→ **Task**: Review the material and extract every line in which the word "Robert" occurs.

→ **Supplied data**:

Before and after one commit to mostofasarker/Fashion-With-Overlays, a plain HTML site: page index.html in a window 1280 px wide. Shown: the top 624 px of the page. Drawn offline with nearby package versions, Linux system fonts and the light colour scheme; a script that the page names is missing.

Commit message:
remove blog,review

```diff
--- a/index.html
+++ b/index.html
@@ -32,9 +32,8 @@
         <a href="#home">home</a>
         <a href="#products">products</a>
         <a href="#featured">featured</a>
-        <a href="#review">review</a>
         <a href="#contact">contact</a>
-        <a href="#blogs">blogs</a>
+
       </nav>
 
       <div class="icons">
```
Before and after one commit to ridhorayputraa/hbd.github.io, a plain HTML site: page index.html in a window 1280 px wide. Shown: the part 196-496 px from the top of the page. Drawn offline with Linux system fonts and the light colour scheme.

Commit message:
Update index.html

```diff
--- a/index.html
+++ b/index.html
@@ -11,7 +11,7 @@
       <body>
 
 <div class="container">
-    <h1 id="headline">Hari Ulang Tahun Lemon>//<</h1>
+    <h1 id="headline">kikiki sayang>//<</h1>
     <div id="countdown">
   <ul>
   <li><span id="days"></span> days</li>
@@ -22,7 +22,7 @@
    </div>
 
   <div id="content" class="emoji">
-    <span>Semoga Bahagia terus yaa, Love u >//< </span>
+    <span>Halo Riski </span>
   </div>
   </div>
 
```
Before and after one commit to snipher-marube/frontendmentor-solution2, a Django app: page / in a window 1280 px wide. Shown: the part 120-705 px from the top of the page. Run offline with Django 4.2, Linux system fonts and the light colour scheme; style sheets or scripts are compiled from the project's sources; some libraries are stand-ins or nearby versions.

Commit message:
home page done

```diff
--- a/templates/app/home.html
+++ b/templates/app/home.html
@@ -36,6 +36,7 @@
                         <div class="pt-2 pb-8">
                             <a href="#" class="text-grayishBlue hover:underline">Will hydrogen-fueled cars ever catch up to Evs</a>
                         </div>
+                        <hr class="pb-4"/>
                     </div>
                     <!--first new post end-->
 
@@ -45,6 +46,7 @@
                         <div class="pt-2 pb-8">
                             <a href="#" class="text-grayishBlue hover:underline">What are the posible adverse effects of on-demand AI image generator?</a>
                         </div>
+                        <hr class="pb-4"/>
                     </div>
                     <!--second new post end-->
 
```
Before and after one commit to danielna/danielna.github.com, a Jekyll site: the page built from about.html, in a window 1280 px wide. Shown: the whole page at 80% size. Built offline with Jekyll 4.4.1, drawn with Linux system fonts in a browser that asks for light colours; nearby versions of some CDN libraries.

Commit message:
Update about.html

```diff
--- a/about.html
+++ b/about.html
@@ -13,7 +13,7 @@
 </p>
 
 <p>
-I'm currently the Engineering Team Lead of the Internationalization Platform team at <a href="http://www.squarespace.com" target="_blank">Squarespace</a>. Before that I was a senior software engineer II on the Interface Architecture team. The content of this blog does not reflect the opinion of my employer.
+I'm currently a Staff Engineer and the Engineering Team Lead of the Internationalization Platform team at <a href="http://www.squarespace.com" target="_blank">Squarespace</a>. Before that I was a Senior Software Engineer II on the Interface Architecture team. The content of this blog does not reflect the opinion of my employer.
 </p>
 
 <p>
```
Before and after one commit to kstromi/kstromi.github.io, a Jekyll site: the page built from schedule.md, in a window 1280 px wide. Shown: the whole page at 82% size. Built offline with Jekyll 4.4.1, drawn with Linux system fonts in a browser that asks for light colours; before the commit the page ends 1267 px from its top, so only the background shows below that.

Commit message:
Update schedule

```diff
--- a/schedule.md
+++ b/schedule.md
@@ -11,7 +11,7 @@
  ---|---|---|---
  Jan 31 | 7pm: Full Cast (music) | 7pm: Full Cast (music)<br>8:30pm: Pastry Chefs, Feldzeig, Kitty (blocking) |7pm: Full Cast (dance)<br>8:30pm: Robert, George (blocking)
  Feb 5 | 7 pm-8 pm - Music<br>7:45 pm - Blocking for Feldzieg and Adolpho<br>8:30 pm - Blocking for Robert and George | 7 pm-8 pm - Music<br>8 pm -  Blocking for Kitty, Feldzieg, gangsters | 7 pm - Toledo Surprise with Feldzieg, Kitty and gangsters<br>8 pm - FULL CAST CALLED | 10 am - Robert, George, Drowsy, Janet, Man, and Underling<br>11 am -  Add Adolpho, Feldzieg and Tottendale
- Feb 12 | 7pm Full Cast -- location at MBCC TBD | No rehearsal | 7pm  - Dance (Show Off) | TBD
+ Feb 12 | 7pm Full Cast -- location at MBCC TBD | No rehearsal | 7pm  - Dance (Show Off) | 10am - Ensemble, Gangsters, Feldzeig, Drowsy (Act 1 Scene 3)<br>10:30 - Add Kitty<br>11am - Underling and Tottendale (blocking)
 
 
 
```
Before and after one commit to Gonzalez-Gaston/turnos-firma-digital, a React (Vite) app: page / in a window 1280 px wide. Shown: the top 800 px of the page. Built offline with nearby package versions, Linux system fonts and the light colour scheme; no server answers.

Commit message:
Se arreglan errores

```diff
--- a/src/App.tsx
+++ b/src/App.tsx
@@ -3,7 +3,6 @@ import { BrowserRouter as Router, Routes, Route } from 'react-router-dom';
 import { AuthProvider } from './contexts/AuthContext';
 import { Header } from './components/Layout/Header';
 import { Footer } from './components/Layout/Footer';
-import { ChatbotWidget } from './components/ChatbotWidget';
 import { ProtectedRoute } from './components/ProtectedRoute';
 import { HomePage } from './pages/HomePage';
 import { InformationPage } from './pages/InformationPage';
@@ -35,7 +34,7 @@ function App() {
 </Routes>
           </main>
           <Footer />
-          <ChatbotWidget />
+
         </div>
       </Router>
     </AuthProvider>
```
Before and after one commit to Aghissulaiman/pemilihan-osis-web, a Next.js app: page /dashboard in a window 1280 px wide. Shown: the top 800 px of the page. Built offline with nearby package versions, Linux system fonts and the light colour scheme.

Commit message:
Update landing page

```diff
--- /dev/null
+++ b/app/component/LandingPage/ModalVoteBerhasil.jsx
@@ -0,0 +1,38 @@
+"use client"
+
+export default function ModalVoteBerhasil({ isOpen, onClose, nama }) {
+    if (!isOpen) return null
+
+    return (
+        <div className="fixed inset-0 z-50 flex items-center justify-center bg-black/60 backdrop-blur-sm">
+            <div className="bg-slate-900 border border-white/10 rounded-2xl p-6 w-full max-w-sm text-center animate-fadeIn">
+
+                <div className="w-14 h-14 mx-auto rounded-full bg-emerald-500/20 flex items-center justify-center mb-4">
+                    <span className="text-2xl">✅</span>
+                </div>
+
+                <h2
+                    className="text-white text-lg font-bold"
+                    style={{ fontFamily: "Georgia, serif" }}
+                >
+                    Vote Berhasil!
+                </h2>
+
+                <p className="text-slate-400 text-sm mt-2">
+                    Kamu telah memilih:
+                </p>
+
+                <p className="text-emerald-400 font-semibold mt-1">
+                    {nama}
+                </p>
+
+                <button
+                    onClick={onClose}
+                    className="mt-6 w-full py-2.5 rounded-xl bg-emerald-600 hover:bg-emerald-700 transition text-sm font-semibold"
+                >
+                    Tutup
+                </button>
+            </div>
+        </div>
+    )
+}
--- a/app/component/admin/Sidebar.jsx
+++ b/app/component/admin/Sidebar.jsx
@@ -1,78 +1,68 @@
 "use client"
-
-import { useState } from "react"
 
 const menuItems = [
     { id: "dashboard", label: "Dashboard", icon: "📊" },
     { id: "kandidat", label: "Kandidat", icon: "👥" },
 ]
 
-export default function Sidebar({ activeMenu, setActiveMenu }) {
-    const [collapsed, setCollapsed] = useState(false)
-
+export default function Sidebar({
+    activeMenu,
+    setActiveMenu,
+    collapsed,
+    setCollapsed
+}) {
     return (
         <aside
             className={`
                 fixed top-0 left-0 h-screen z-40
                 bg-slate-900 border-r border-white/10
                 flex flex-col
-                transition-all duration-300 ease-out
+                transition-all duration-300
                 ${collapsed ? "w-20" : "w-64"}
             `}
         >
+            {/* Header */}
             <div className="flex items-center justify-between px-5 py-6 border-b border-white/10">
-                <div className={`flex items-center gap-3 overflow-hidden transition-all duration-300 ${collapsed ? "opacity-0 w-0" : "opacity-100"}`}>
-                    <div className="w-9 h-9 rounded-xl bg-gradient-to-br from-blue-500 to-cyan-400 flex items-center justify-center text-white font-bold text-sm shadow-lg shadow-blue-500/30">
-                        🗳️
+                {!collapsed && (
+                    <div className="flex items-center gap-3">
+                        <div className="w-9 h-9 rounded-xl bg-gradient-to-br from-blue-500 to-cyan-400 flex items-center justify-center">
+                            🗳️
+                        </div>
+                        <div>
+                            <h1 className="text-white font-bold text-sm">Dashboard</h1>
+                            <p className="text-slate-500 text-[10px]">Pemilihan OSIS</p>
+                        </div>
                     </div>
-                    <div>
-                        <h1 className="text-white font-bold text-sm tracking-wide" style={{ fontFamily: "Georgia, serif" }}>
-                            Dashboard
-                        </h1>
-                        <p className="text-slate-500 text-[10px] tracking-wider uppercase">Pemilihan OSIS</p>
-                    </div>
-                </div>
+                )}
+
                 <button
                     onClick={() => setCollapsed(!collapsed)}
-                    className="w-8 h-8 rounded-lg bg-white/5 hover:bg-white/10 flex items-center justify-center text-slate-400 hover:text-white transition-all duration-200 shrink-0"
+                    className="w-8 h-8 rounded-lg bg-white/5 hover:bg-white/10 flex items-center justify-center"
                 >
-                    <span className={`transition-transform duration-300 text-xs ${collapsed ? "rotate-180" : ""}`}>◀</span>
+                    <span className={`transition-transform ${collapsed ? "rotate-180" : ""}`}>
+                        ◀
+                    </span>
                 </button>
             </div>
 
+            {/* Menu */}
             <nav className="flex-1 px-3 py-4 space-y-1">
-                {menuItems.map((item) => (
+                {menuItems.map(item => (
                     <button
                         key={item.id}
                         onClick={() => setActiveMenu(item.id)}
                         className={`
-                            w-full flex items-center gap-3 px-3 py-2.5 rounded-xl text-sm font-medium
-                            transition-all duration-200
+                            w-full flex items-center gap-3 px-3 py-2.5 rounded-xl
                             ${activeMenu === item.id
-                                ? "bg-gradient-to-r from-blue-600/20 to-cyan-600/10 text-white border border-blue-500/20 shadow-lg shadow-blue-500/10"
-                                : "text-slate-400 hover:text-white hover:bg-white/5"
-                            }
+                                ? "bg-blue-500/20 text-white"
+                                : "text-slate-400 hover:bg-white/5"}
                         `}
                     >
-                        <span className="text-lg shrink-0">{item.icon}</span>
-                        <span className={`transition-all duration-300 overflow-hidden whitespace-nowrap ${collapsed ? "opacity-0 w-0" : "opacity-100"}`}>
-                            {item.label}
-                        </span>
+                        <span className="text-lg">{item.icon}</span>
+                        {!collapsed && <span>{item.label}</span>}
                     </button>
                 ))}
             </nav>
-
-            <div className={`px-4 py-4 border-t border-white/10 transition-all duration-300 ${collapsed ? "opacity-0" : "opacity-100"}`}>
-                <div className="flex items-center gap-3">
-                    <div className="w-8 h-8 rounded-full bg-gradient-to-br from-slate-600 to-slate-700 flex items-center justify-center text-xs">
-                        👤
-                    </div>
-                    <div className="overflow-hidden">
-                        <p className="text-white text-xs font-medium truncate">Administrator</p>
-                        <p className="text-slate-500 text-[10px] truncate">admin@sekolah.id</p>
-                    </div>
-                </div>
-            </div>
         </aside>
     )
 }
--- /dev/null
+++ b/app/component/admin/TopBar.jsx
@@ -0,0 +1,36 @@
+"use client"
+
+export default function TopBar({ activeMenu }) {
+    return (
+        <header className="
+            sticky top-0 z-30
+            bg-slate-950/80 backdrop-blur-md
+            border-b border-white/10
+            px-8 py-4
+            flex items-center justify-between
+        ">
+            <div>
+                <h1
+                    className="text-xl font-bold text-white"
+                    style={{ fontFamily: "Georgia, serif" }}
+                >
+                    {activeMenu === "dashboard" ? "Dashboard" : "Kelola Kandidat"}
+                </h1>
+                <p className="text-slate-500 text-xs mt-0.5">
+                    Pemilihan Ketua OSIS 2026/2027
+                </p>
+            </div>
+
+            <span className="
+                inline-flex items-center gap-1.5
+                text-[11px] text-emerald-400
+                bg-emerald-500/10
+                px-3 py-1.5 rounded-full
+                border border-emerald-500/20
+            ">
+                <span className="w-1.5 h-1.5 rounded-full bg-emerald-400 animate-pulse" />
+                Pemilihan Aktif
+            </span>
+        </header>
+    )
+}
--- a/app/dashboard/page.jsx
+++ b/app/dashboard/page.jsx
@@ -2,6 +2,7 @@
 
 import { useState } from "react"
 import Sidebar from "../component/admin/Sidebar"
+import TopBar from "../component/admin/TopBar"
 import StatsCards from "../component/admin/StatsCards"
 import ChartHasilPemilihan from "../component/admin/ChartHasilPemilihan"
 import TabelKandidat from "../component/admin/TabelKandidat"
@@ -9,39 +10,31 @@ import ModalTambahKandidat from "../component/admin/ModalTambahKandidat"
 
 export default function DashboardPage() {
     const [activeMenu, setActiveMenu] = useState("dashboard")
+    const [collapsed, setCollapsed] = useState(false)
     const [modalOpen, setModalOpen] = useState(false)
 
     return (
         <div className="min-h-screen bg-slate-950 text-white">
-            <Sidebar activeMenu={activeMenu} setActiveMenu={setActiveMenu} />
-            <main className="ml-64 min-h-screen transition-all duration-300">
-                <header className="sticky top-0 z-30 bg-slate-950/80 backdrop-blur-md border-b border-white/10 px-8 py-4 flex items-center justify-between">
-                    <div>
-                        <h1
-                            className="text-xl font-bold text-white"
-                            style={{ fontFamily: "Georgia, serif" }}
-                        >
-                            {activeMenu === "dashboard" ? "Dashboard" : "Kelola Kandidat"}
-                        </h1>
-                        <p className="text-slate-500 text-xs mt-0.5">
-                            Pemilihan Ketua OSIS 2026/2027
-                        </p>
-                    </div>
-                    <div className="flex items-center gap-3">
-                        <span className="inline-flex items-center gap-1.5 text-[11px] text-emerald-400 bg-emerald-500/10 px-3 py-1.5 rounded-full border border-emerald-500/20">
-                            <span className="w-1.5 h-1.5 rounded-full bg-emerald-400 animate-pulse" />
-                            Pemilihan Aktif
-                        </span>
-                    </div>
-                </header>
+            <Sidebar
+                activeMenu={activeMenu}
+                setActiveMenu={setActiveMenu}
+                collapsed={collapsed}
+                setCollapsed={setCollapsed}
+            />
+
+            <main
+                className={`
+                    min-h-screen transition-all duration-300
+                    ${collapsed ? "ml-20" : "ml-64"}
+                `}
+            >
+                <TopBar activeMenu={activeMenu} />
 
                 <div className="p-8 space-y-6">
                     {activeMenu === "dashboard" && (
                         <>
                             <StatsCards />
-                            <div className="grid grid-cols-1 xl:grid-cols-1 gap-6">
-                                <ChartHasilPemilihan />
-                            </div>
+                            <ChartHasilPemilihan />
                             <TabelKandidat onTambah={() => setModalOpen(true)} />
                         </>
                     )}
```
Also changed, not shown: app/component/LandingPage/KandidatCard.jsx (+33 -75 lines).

→ **Task solution**:
  Jan 31 | 7pm: Full Cast (music) | 7pm: Full Cast (music)<br>8:30pm: Pastry Chefs, Feldzeig, Kitty (blocking) |7pm: Full Cast (dance)<br>8:30pm: Robert, George (blocking)
  Feb 5 | 7 pm-8 pm - Music<br>7:45 pm - Blocking for Feldzieg and Adolpho<br>8:30 pm - Blocking for Robert and George | 7 pm-8 pm - Music<br>8 pm -  Blocking for Kitty, Feldzieg, gangsters | 7 pm - Toledo Surprise with Feldzieg, Kitty and gangsters<br>8 pm - FULL CAST CALLED | 10 am - Robert, George, Drowsy, Janet, Man, and Underling<br>11 am -  Add Adolpho, Feldzieg and Tottendale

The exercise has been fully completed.